K–NFB Reading Technology, a joint venture between Kurzweil Technologies and the National Federation of the Blind, has propelled reading technology forward for the last 30 years with the invention of omnifont OCR, flatbed scanners, text-to-speech technology, and reading machines for the blind. Now K-NFB is redefining the boundaries of the printed word via Blio – a new generation in eReading software. This free application works across platforms and presents books as they are intended: in full color and as laid out by the publisher.
The goal for the Blio Windows Phone 7 project was to provide a mobile version of a smart, intelligent e-reader that provides the same layout, fonts, and full-color images that you enjoy in the print version of your favorite titles. Blio also provides the ability to read aloud to the user, highlighting each word as it goes, so you can follow along. This and much more was accomplished by a combined Wintellect and K-NFB team using Microsoft’s latest client technologies.
Blio is a showcase e-reader both in the application space as well on the technical platforms it is built upon. Because of its importance to Kurzwiel and the National Federation of the Blind, Blio needed to look, feel, and perform better than anything else on the market. Wintellect used proven patterns and best practices during the development of Blio, implementing an engaging look and feel that also performs wonderfully. Blio has been successfully released in several different variations including a WPF application available for free download and a specialized version customized to run specifically on Toshiba laptops. The Windows Phone 7 Blio release successfully leveraged the existing Silverlight technology on the desktop to create an engaging, immersive experience on the phone.
K–NFB needed a partner that was highly skilled in Silverlight on both the desktop and the phone. K-NFB had a critical business need to get Blio developed on a timely schedule and done right the first time. Wintellect has a proven track record of delivering best of breed solutions on both platforms, and we have been involved in and delivering solutions for Silverlight and Windows Phone 7 since their inception.

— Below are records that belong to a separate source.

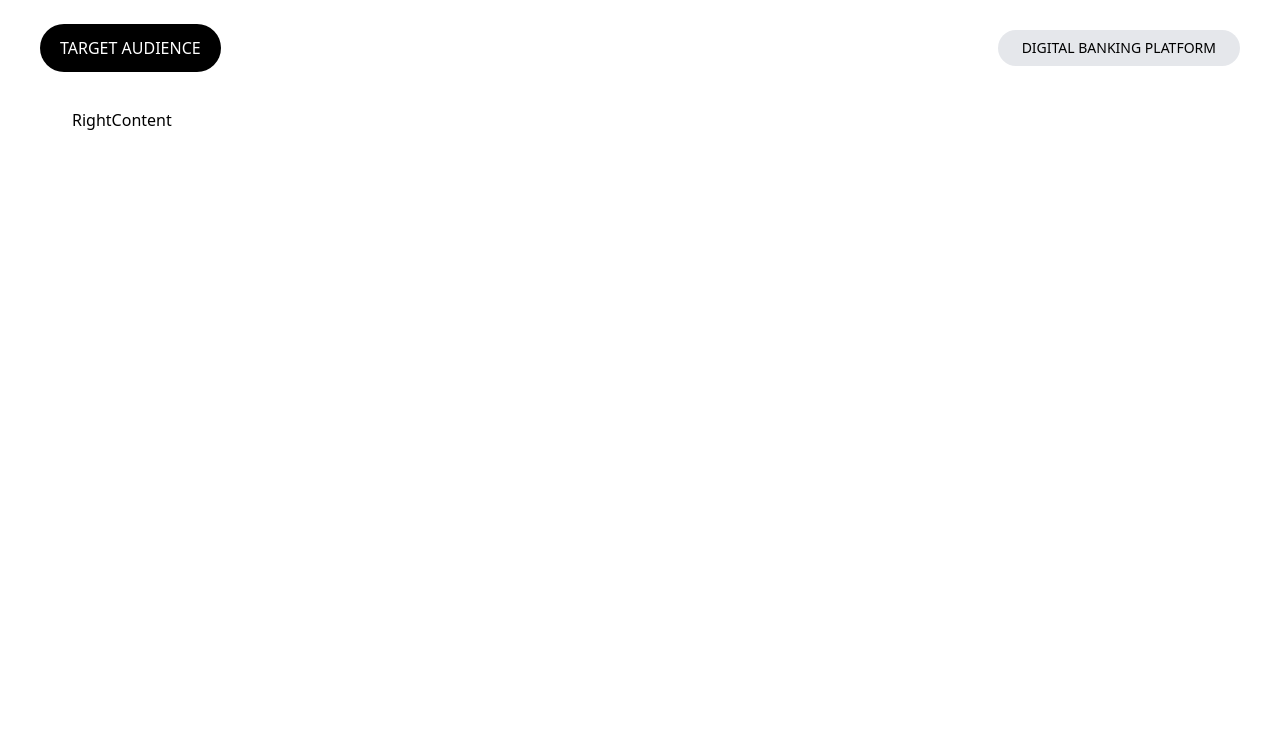
Repository: Mohitkumar1322/ReactTut
Page: / (app in projectSher1/)
These files come from the project's save history. The page is drawn as it stood at one moment and after the next save; the edit follows.
The browser window is 1280 px wide. The pictures show the whole page.
The project was rebuilt for these pictures with package versions that can differ from the ones it lists, and the page was loaded fresh each time. Also part of the build but not shown: projectSher1/vite.config.js.

Above is the page before, as saved 2025-11-16 13:54:23.

After the next save:
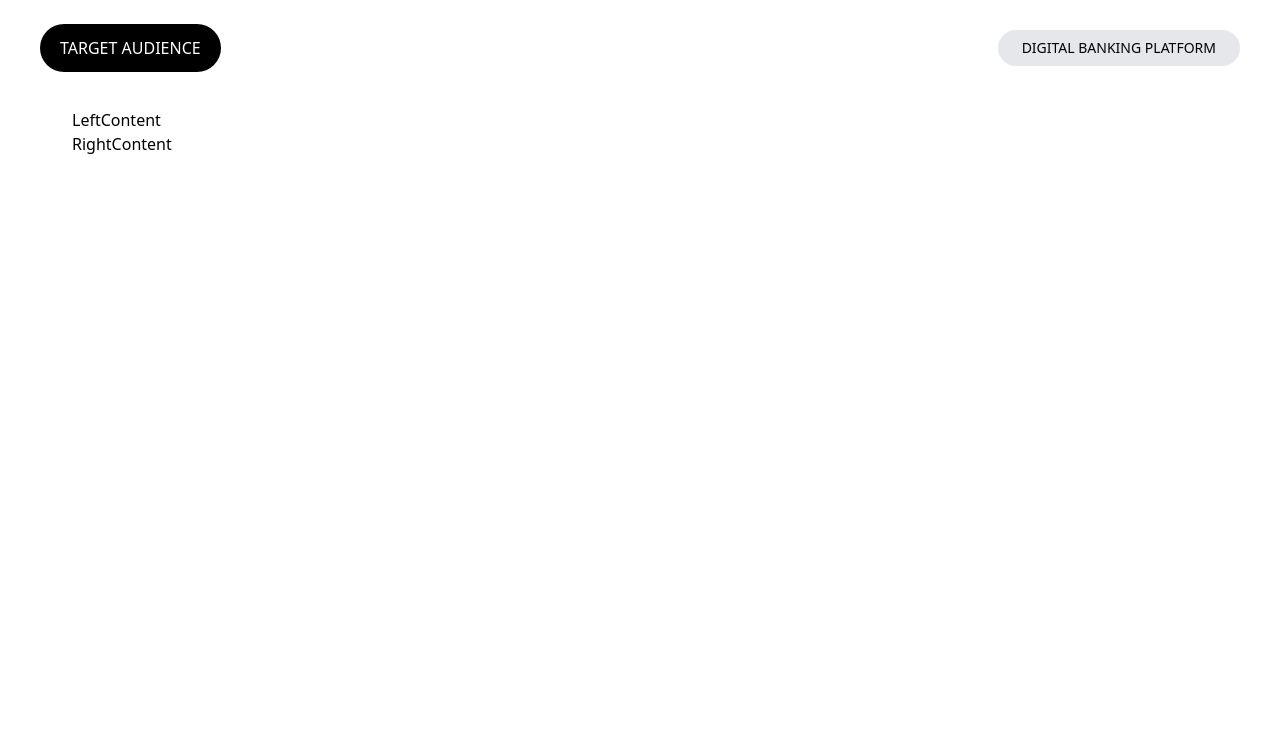
Saved 6 s later.
--- a/projectSher1/src/components/Section1/LeftContent.jsx
+++ b/projectSher1/src/components/Section1/LeftContent.jsx
@@ -3,7 +3,7 @@ import React from 'react'
 const LeftContent = () => {
   return (
     <div>
-
+      LeftContent
     </div>
   )
 }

The Blio project for the Windows Phone 7 platform represented a challenging technical application for a small form-factor device with touch capability. An e-reader has a surprisingly large degree of complexity around user interaction, input, and rendering on a standard platform, but even more so on a small display.
Much of the development success can be attributed to best practices such as a clear separation of concerns using the MVVM (Model-View-ViewModel) pattern and UI virtualization. Specifically, usage of the MVVM pattern allowed for faster time to market due to cleaner source that was more conducive to the team development environment. This separation facilitated code reuse and sharing through the different technology platforms. Additional successes came in the form of increased productivity via best practices for localization, accessibility, and general user interface construction guidelines for visuals in a small form-factor touch application.